Each U.S. state has something special and unique to offer tourists and migrants, from historical places and monuments to historic names and events. However, the residents of all 50 states cannot answer directly when they’re asked if their beloved hometown is an ideal retirement destination due to growing long term care costs by state.

Leading carriers of long term care insurance policies, like Genworth Financial, would provide annually a summary of the overall cost of care in each state, and every time their list of the most expensive states for long term care never fails to include the staples.

From Genworth Financial’s 2012 Cost of Care Survey it can be gleaned that most of the states that are situated in the mid-Atlantic and New England regions still happen to be taking the lead. Long term care (LTC) costs in Rhode Island, Maine, Delaware, New Hampshire, New York, New Jersey, and Massachusetts have become increasingly unimaginable.

The cost of nursing homes, assisted living and other LTC facilities in the above-mentioned states are increasing at a far greater rate than the national average while the rates of their in-home care services have managed to stay flat. Now even if more people in the country prefer in-home care, this information should not be a reason to celebrate because no one is a hundred percent sure that he will never require institutional or community-based care in the future.
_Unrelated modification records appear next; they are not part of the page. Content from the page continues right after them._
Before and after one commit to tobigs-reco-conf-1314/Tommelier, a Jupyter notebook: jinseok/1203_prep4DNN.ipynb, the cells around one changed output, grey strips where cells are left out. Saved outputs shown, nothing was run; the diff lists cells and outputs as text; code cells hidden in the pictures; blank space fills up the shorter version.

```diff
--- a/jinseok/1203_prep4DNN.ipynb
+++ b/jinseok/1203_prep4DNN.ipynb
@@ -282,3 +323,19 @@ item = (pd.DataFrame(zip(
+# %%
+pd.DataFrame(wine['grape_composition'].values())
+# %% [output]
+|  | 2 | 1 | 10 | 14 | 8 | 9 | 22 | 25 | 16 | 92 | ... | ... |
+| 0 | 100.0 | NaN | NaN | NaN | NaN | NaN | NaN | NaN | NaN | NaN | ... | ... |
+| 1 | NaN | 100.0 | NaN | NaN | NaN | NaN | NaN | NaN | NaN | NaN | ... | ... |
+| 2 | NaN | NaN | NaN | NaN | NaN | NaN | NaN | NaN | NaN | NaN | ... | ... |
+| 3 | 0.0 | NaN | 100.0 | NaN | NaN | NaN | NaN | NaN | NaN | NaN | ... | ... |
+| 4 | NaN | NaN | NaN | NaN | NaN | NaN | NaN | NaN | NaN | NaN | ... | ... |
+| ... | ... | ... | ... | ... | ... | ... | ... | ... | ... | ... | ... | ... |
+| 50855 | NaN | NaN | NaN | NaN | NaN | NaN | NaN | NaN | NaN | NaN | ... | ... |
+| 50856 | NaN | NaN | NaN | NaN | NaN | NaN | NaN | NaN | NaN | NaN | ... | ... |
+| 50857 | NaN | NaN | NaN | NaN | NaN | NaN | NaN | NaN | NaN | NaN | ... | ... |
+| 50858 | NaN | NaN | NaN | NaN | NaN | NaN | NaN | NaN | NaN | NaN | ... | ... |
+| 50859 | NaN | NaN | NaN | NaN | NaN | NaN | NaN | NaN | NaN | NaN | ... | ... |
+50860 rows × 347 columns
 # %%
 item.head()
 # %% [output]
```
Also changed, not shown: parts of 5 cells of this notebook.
Long Term Care Costs by State

Based on Genworth Financial’s data, Massachusetts offers the most expensive LTC services. Bay Staters who are just five years away from retirement should better have a financial plan already otherwise they could wind up spending their entire nest egg on their LTC needs.

Home health aides in Massachusetts currently charge an hourly rate of $23 while homemaker services are priced at $21 per hour. So if a member of each household in this state acquires both types of in-home care services on a daily basis, then that only means all of the families here are forking out more than $100,600 each year.
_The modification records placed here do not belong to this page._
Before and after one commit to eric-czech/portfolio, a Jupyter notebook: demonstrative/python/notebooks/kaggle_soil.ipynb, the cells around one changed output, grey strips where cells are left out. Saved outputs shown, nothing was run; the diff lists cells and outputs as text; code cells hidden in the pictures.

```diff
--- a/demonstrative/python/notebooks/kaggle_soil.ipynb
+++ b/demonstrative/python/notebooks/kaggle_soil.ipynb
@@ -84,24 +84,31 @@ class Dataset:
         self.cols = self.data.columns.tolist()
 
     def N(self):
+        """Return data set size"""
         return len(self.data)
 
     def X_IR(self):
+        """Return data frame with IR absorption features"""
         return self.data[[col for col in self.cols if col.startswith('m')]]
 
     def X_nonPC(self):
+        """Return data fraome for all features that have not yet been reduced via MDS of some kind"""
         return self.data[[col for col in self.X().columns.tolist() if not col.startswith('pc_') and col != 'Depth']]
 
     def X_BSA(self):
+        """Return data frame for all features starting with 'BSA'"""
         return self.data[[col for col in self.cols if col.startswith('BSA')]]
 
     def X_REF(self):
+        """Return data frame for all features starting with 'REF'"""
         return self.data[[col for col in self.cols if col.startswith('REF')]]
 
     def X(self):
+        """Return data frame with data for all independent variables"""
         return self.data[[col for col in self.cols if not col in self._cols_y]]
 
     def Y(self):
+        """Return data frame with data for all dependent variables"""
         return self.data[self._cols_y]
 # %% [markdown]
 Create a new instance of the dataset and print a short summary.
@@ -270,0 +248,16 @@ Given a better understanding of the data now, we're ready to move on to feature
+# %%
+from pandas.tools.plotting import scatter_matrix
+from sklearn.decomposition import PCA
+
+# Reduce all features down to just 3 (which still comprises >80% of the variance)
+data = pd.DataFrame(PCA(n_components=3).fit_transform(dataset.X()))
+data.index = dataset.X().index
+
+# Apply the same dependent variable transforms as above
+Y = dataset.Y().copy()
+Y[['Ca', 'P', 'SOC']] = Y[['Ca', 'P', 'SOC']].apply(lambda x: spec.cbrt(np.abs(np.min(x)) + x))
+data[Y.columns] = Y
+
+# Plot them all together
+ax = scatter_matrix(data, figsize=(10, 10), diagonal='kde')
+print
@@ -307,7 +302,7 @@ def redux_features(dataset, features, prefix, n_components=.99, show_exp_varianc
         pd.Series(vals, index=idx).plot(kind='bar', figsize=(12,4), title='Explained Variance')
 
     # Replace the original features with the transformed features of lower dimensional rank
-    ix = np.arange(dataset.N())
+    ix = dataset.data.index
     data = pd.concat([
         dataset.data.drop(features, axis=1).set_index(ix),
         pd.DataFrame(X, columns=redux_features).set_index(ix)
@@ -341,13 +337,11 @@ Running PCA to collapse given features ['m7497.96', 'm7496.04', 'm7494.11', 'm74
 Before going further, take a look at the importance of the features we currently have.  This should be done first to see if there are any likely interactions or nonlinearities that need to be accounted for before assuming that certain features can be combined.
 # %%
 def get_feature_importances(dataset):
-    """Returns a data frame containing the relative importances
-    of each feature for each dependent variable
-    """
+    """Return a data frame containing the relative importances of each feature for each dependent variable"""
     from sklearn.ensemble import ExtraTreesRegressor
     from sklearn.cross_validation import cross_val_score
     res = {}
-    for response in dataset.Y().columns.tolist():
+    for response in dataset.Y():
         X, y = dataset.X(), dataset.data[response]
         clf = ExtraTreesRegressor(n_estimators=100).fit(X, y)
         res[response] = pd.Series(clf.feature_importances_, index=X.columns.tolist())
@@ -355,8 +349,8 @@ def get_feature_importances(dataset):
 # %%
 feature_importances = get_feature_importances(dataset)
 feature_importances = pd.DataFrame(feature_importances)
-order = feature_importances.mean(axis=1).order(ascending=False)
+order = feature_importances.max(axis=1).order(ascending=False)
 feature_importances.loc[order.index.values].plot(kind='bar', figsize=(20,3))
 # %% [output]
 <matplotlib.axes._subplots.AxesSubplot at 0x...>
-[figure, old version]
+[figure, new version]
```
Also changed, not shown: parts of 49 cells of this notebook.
What if the cost of care starts to increase fourfold in 2030, as predicted by LTC experts and financial advisers, and one’s annual LTC spending of $100,600 climbs to $402,400? Only a handful of Americans can afford this because there’s only a handful earning close to $500,000 annually. Majority of the residents belong to the middle class and they have to work like a horse in order to make ends meet.

According to the records of the U.S. Census Bureau, Massachusetts’s elderly population 65 years old and beyond as of 2010 is 13.8% of the state’s total population. This number is expected to double in less than 20 years so the young and old are advised to study their LTC options because it would be impossible for the state’s Medicaid program to shoulder everyone’s health care needs. Coming in second to Massachusetts is New Jersey as the total population of its senior citizens makes up 13.5% of its overall population.

It is advisable to study long term care costs by state before deciding to relocate upon retirement. For all you know, you’re better off where you are.

Author's Bio: 

Prepare for your future healthcare needs with long term care planning before retirement. Research multiple long term care quotes and details on long term care facilities in your state.